Stories about Access
President Buhari of Nigeria has perceived Twitter’s support for the 2020 youth-led #EndSARS protests, together with the deletion of his tweet, as an act of hostility.
For a brief moment in time, Clubhouse cracked the Great Firewall.
The Indigenous-led telecommunications organization can continue to provide affordable cell phone access to local communities in Oaxaca.
In Tunisia, local authorities have, throughout the pandemic, resorted to historical tricks by using vague, existing laws to curb freedom of expression and limit citizens’ rights to information.
Under an extended state of emergency in Mozambique, several new digital platforms emerged to disseminate COVID-19 information. But these initiatives lack clarity in terms of data privacy and personal security.
Namibia's tech-driven effort to bring more Namibians online during the pandemic seems brilliant. But most of Namibia’s historically marginalized native populations have been excluded.
New rules vesting the government with the power to regulate online content and ban entire platforms drew criticism from human rights groups and tech companies.
Weaponizing digital blackouts or social media clamp down by Algeria, Ethiopia, Guinea, Nigeria, Sudan and Tanzania is an ominous sign of a deeply problematic system of governance.
African governments are using school examinations and politically charged moments as an excuse to effect digital blackouts or clamp down on social media.
This article offers a snapshot of challenges to freedom of expression in Sri Lanka during the month of October, 2020.
With just 24 hours before election day, internet users in Tanzania and Zanzibar, have reported widespread limited access to internet services including social media platforms such as WhatsApp, Facebook and Twitter.
Despite the prevailing circumstance, but hopeful about the future, eight Global Voices contributors from six African countries discuss Internet freedom and how digital rights can be promoted in the continent.

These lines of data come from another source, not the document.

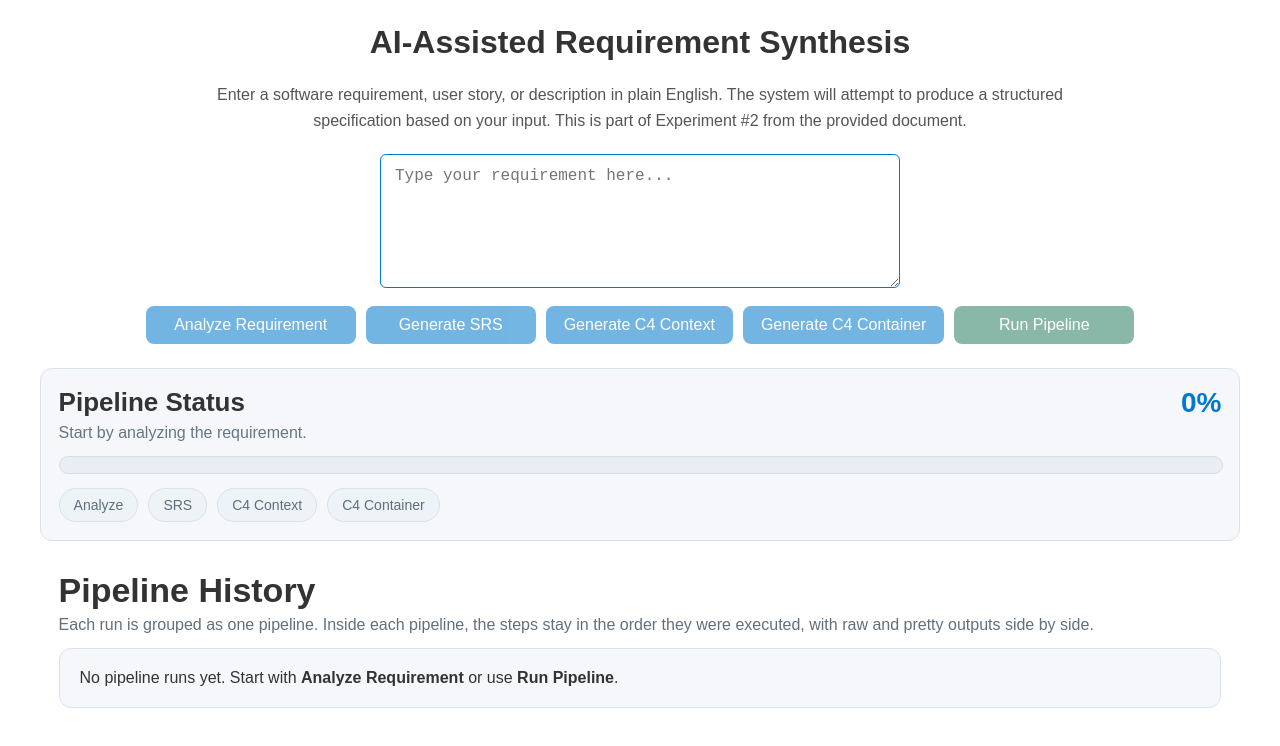
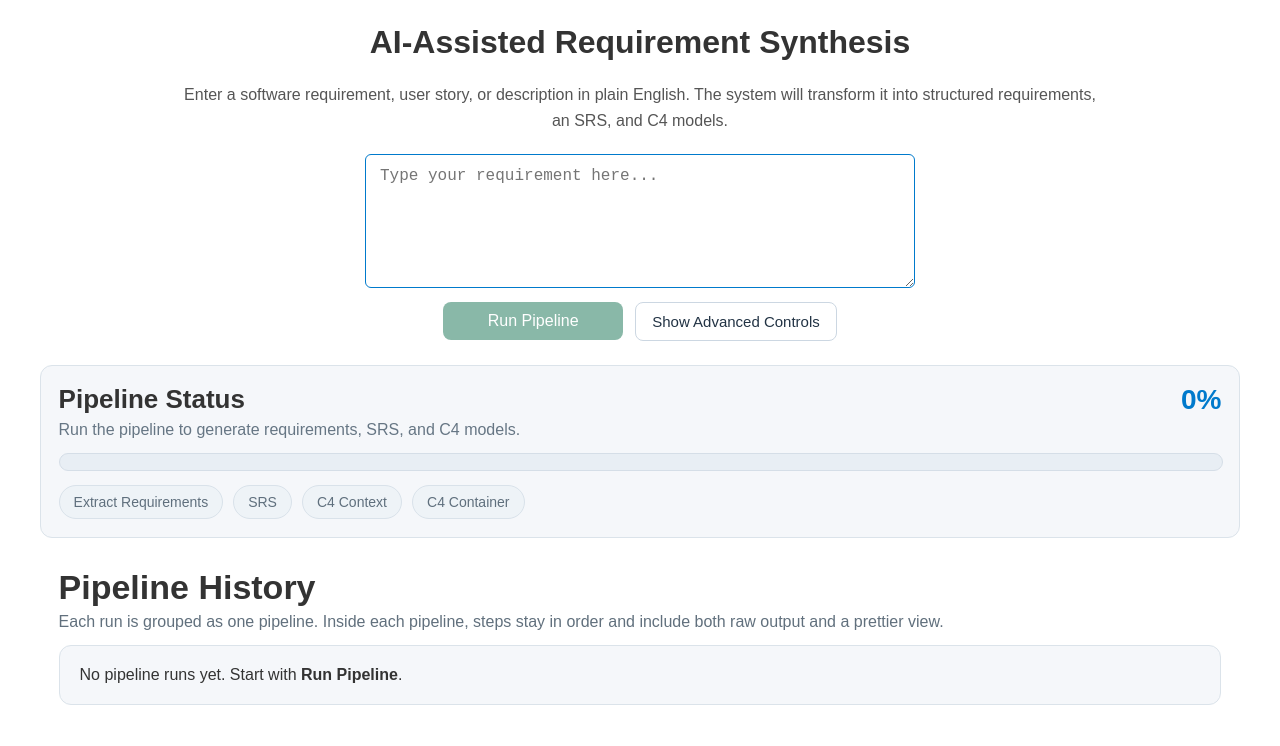
Before and after one commit to YordanMarkov/Experiment-2, a React (Create React App) app in the folder client/: page / in a window 1280 px wide. Shown: the top 746 px of the page. Built offline with nearby package versions, Linux system fonts and the light colour scheme.

Commit message:
Reduced the functionalities to run pipelines only. SRS is now different! Must make the C4 diagrams more readable.

```diff
--- a/client/src/App.css
+++ b/client/src/App.css
@@ -24,11 +24,39 @@
 .text-input {
   padding: 12px 14px;
   font-size: 16px;
-  width: 490px;
+  width: 520px;
   max-width: 92vw;
   border: 1px solid #007acc;
   border-radius: 6px;
   resize: vertical;
+}
+
+.pipeline-primary-row {
+  display: flex;
+  justify-content: center;
+  align-items: center;
+  gap: 12px;
+  flex-wrap: wrap;
+}
+
+.pipeline-main-button {
+  min-width: 220px;
+}
+
+.toggle-advanced-button {
+  padding: 10px 16px;
+  font-size: 15px;
+  cursor: pointer;
+  background: white;
+  color: #234;
+  border: 1px solid #ccd7e2;
+  border-radius: 8px;
+  transition: background 0.2s, border-color 0.2s;
+}
+
+.toggle-advanced-button:hover {
+  background: #f2f7fb;
+  border-color: #99bfdc;
 }
 
 .action-bar {
@@ -39,7 +67,14 @@
   align-items: center;
   gap: 10px;
   flex-wrap: wrap;
-  margin-top: 4px;
+}
+
+.advanced-bar {
+  margin-top: 6px;
+  padding: 10px 12px;
+  background: #f7fafc;
+  border: 1px dashed #d5dee7;
+  border-radius: 10px;
 }
 
 .submit-button {
@@ -472,12 +507,15 @@
   border-radius: 10px;
   padding: 12px;
   overflow: auto;
+  min-height: 420px;
 }
 
 .diagram-canvas svg {
-  width: 100%;
+  width: auto;
+  min-width: 100%;
   height: auto;
   display: block;
+  margin: 0 auto;
 }
 
 @media (max-width: 980px) {
--- a/client/src/App.js
+++ b/client/src/App.js
@@ -6,7 +6,7 @@ import ContainerDiagramMermaid from './ContainerDiagramMermaid';
 const STEP_ORDER = ['analyze', 'srs', 'context', 'container'];
 
 const STEP_LABELS = {
-  analyze: 'Analyze',
+  analyze: 'Extract Requirements',
   srs: 'SRS',
   context: 'C4 Context',
   container: 'C4 Container',
@@ -154,40 +154,51 @@ function printHtmlDocument(title, bodyHtml) {
   }, 300);
 }
 
-function AnalyzePretty({ data }) {
-  if (!data) return <p className="empty-state">No analysis available yet.</p>;
+function ExtractPretty({ data }) {
+  if (!data) return <p className="empty-state">No extracted requirements yet.</p>;
+
+  const capabilities =
+    data.functional_requirements?.map((item) =>
+      item.replace(/^The system shall\s+/i, '').replace(/^The system should\s+/i, '')
+    ) || [];
 
   const sections = [
-    ['System Name', data.system_name ? [data.system_name] : ['Not specified']],
-    ['Actors', data.actors?.length ? data.actors : ['None identified']],
-    ['Goals', data.goals?.length ? data.goals : ['None identified']],
-    [
-      'Functional Requirements',
-      data.functional_requirements?.length
-        ? data.functional_requirements
-        : ['None identified'],
-    ],
-    [
-      'Non-Functional Requirements',
-      data.non_functional_requirements?.length
-        ? data.non_functional_requirements
-        : ['None identified'],
-    ],
-    ['Assumptions', data.assumptions?.length ? data.assumptions : ['None identified']],
-    [
-      'Missing Information',
-      data.missing_information?.length ? data.missing_information : ['None identified'],
-    ],
+    {
+      title: 'System Snapshot',
+      items: [data.system_name || 'Not specified'],
+    },
+    {
+      title: 'Detected Roles',
+      items: data.actors?.length ? data.actors : ['None identified'],
+    },
+    {
+      title: 'Detected Goals',
+      items: data.goals?.length ? data.goals : ['None identified'],
+    },
+    {
+      title: 'Detected Capabilities',
+      items: capabilities.length ? capabilities : ['No clear capabilities extracted'],
+    },
+    {
+      title: 'Assumptions Made by the AI',
+      items: data.assumptions?.length ? data.assumptions : ['No assumptions identified'],
+    },
+    {
+      title: 'Missing or Ambiguous Information',
+      items: data.missing_information?.length
+        ? data.missing_information
+        : ['No missing information identified'],
+    },
   ];
 
   return (
     <div className="pretty-analysis">
-      {sections.map(([title, items]) => (
-        <section key={title} className="pretty-section">
-          <h4>{title}</h4>
+      {sections.map((section) => (
+        <section key={section.title} className="pretty-section">
+          <h4>{section.title}</h4>
           <ul>
-            {items.map((item, index) => (
-              <li key={`${title}-${index}`}>{item}</li>
+            {section.items.map((item, index) => (
+              <li key={`${section.title}-${index}`}>{item}</li>
             ))}
           </ul>
         </section>
@@ -255,7 +266,15 @@ function MarkdownPretty({ content }) {
     }
 
     if (trimmed.startsWith('- ')) {
-      listBuffer.push(trimmed.slice(2));
+      const htmlContent = trimmed
+        .slice(2)
+        .replace(/\*\*(.*?)\*\*/g, '<strong>$1</strong>');
+      listBuffer.push(
+        <span
+          key={`md-${key++}`}
+          dangerouslySetInnerHTML={{ __html: htmlContent }}
+        />
+      );
       return;
     }
 
@@ -279,7 +298,7 @@ function RawPanel({ raw }) {
 function PrettyPanel({ entry }) {
   switch (entry.step) {
     case 'analyze':
-      return <AnalyzePretty data={entry.prettyData} />;
+      return <ExtractPretty data={entry.prettyData} />;
     case 'srs':
       return <MarkdownPretty content={entry.raw} />;
     case 'context':
@@ -374,26 +393,18 @@ function StepHistoryCard({ entry, pipelineName }) {
   );
 }
 
-function PipelineRunCard({ run, index }) {
+function PipelineRunCard({ run }) {
   const wrapperRef = useRef(null);
-
   const progress = Math.round((run.steps.length / STEP_ORDER.length) * 100);
-  const pipelineName = `Pipeline ${index + 1}`;
+  const pipelineName = `Pipeline ${run.sequence}`;
 
   const handleDownloadPipelineJson = () => {
-    downloadTextFile(
-      `${slugify(pipelineName)}.json`,
-      JSON.stringify(run, null, 2)
-    );
+    downloadTextFile(`${slugify(pipelineName)}.json`, JSON.stringify(run, null, 2));
   };
 
   const handleDownloadPipelineHtml = () => {
     if (!wrapperRef.current) return;
-    downloadHtmlFile(
-      `${slugify(pipelineName)}.html`,
-      pipelineName,
-      wrapperRef.current.innerHTML
-    );
+    downloadHtmlFile(`${slugify(pipelineName)}.html`, pipelineName, wrapperRef.current.innerHTML);
   };
 
   const handlePrintPipeline = () => {
@@ -407,8 +418,7 @@ function PipelineRunCard({ run, index }) {
         <div>
           <h3>{pipelineName}</h3>
           <p className="pipeline-meta">
-            {run.mode === 'pipeline' ? 'Run Pipeline' : 'Manual step-by-step run'} • Started{' '}
-            {run.startedAt}
+            {run.mode === 'pipeline' ? 'Run Pipeline' : 'Manual run'} • Started {run.startedAt}
             {run.finishedAt ? ` • Finished ${run.finishedAt}` : ''}
           </p>
         </div>
@@ -454,11 +464,7 @@ function PipelineRunCard({ run, index }) {
 
         <div className="step-history-list">
           {run.steps.map((entry) => (
-            <StepHistoryCard
-              key={entry.id}
-              entry={entry}
-              pipelineName={pipelineName}
-            />
+            <StepHistoryCard key={entry.id} entry={entry} pipelineName={pipelineName} />
           ))}
         </div>
       </div>
@@ -472,9 +478,13 @@ function App() {
   const [stepStatus, setStepStatus] = useState(EMPTY_STATUS);
   const [activeAction, setActiveAction] = useState('');
   const [pipelineRuns, setPipelineRuns] = useState([]);
+  const [pipelineCounter, setPipelineCounter] = useState(0);
   const [currentRunId, setCurrentRunId] = useState(null);
-  const [statusMessage, setStatusMessage] = useState('Start by analyzing the requirement.');
+  const [statusMessage, setStatusMessage] = useState(
+    'Run the pipeline to generate requirements, SRS, and C4 models.'
+  );
   const [isDirty, setIsDirty] = useState(false);
+  const [showAdvanced, setShowAdvanced] = useState(false);
 
   const isBusy = Boolean(activeAction);
   const hasText = text.trim().length > 0;
@@ -491,8 +501,11 @@ function App() {
   const orderedRuns = useMemo(() => pipelineRuns, [pipelineRuns]);
 
   const createRun = (mode) => {
+    const sequence = pipelineCounter + 1;
+
     const run = {
       id: `run-${Date.now()}-${Math.random().toString(36).slice(2, 8)}`,
+      sequence,
       mode,
       input: text,
       startedAt: formatDateTime(),
@@ -500,6 +513,7 @@ function App() {
       steps: [],
     };
 
+    setPipelineCounter(sequence);
     setPipelineRuns((prev) => [...prev, run]);
     setCurrentRunId(run.id);
     return run.id;
@@ -510,10 +524,9 @@ function App() {
       prev.map((run) => {
         if (run.id !== runId) return run;
 
-        const updatedSteps = [...run.steps, entry];
         return {
           ...run,
-          steps: updatedSteps,
+          steps: [...run.steps, entry],
           finishedAt: markFinished ? formatDateTime() : run.finishedAt,
         };
       })
@@ -531,7 +544,7 @@ function App() {
     setText(value);
     setIsDirty(true);
     resetPipelineStateForNewInput();
-    setStatusMessage('Input changed. Analyze again to start a fresh pipeline.');
+    setStatusMessage('Input changed. Run the pipeline again for a fresh result set.');
   };
 
   const postJson = async (url, payload) => {
@@ -571,7 +584,7 @@ function App() {
     });
     setIsDirty(false);
     appendStepToRun(runId, entry);
-    setStatusMessage('Analysis complete. SRS is now available.');
+    setStatusMessage('Requirements extracted. Formal SRS is next.');
 
     return data.output;
   };
@@ -596,7 +609,7 @@ function App() {
       container: false,
     }));
     appendStepToRun(runId, entry);
-    setStatusMessage('SRS generated. C4 Context is now available.');
+    setStatusMessage('Formal SRS generated. C4 Context is next.');
 
     return data.output;
   };
@@ -620,7 +633,7 @@ function App() {
       container: false,
     }));
     appendStepToRun(runId, entry);
-    setStatusMessage('C4 Context generated. C4 Container is now available.');
+    setStatusMessage('C4 Context generated. C4 Container is next.');
 
     return data.output;
   };
@@ -643,7 +656,7 @@ function App() {
       container: true,
     }));
     appendStepToRun(runId, entry, true);
-    setStatusMessage('Pipeline complete. Everything is stored below in sequence.');
+    setStatusMessage('Pipeline complete. Review the grouped history below.');
 
     return data.output;
   };
@@ -654,11 +667,11 @@ function App() {
 
     try {
       setActiveAction('analyze');
-      setStatusMessage('Analyzing requirements...');
+      setStatusMessage('Extracting requirements...');
       const runId = createRun('manual');
       await runAnalyze(runId);
     } catch (error) {
-      setStatusMessage(error.message || 'Could not analyze the requirement.');
+      setStatusMessage(error.message || 'Could not extract requirements.');
     } finally {
       setActiveAction('');
     }
@@ -669,7 +682,7 @@ function App() {
 
     try {
       setActiveAction('srs');
-      setStatusMessage('Generating SRS...');
+      setStatusMessage('Generating formal SRS...');
       await runSRS(requirements, currentRunId);
     } catch (error) {
       setStatusMessage(error.message || 'Could not generate SRS.');
@@ -731,8 +744,7 @@ function App() {
 
       <p className="instructions">
         Enter a software requirement, user story, or description in plain English. The
-        system will attempt to produce a structured specification based on your input.
-        This is part of Experiment #2 from the provided document.
+        system will transform it into structured requirements, an SRS, and C4 models.
       </p>
 
       <form className="input-form" onSubmit={handleAnalyze}>
@@ -744,9 +756,29 @@ function App() {
           rows={6}
         />
 
-        <div className="action-bar">
+        <div className="pipeline-primary-row">
+          <button
+            type="button"
+            className="submit-button secondary-button pipeline-main-button"
+            onClick={handleRunPipeline}
+            disabled={!canRunPipeline}
+          >
+            {activeAction === 'runAll' ? 'Running pipeline...' : 'Run Pipeline'}
+          </button>
+
+          <button
+            type="button"
+            className="toggle-advanced-button"
+            onClick={() => setShowAdvanced((prev) => !prev)}
+          >
+            {showAdvanced ? 'Hide Advanced Controls' : 'Show Advanced Controls'}
+          </button>
+        </div>
+
+        {showAdvanced ? (
+          <div className="action-bar advanced-bar">
             <button type="submit" className="submit-button primary-button" disabled={!canAnalyze}>
-            {activeAction === 'analyze' ? 'Analyzing...' : 'Analyze Requirement'}
+              {activeAction === 'analyze' ? 'Extracting...' : 'Extract Requirements'}
             </button>
 
             <button
@@ -777,16 +809,8 @@ function App() {
                 ? 'Generating C4 Container...'
                 : 'Generate C4 Container'}
             </button>
-
-          <button
-            type="button"
-            className="submit-button secondary-button"
-            onClick={handleRunPipeline}
-            disabled={!canRunPipeline}
-          >
-            {activeAction === 'runAll' ? 'Running pipeline...' : 'Run Pipeline'}
-          </button>
           </div>
+        ) : null}
       </form>
 
       <section className="pipeline-status-card">
@@ -818,23 +842,18 @@ function App() {
         <div className="history-header">
           <h2>Pipeline History</h2>
           <p>
-            Each run is grouped as one pipeline. Inside each pipeline, the steps stay in the
-            order they were executed, with raw and pretty outputs side by side.
+            Each run is grouped as one pipeline. Inside each pipeline, steps stay in order
+            and include both raw output and a prettier view.
           </p>
         </div>
 
         {orderedRuns.length === 0 ? (
           <div className="empty-history">
-            No pipeline runs yet. Start with <strong>Analyze Requirement</strong> or use{' '}
-            <strong>Run Pipeline</strong>.
+            No pipeline runs yet. Start with <strong>Run Pipeline</strong>.
           </div>
         ) : (
-          [...orderedRuns].reverse().map((run, index) => (
-            <PipelineRunCard
-              key={run.id}
-              run={run}
-              index={orderedRuns.length - index}
-            />
+          orderedRuns.map((run) => (
+            <PipelineRunCard key={run.id} run={run} />
           ))
         )}
       </section>
--- a/client/src/ContainerDiagramMermaid.jsx
+++ b/client/src/ContainerDiagramMermaid.jsx
@@ -6,6 +6,13 @@ mermaid.initialize({
   theme: 'default',
   securityLevel: 'loose',
   suppressErrorRendering: true,
+  themeVariables: {
+    primaryColor: '#4f8fd6',
+    primaryTextColor: '#ffffff',
+    primaryBorderColor: '#3f79ba',
+    lineColor: '#4f5b66',
+    fontSize: '13px',
+  },
 });
 
 function cleanChart(chart) {
--- a/client/src/ContextDiagram.jsx
+++ b/client/src/ContextDiagram.jsx
@@ -6,6 +6,13 @@ mermaid.initialize({
   theme: 'default',
   securityLevel: 'loose',
   suppressErrorRendering: true,
+  themeVariables: {
+    primaryColor: '#4f8fd6',
+    primaryTextColor: '#ffffff',
+    primaryBorderColor: '#3f79ba',
+    lineColor: '#4f5b66',
+    fontSize: '13px',
+  },
 });
 
 function cleanChart(chart) {
```
Also changed, not shown: 1 other file (tests, documents, lock files or other folders). Lines whose indentation alone changed are shown as unchanged.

Group effort, research, perseverance, and Global Voices' journalism played a key role
The protest featured the unfurling of a banner that read: “Is the internet being shut down to hide war crimes and killing people?”
Last year, the Liberian government disrupted social media access to prevent live protest coverage and the mobilization of protesters, shutting down freedom of expression and the right to access information.
The cost-prohibitive surcharge will make it harder for everyday Liberians to get online, limiting digital access at the height of a pandemic when citizens need reliable information more than ever.
A number of students were manhandled, baton-charged and arrested in Quetta, Balochistan, for protesting against non-availability of internet after their classes shifted online due to COVID-19 restrictions.
In the last several years, Sudan experienced two major internet shutdowns that seriously prohibited basic communication and exchange during politically charged periods, causing exponential losses and risks.
While the internet provides a lifeline in wealthy countries during COVID-19, this is not the case in conflict-stricken countries in the Middle East.
"During the global pandemic, we need to stop the war and internet shutdown to fight COVID-19 in Rakhine."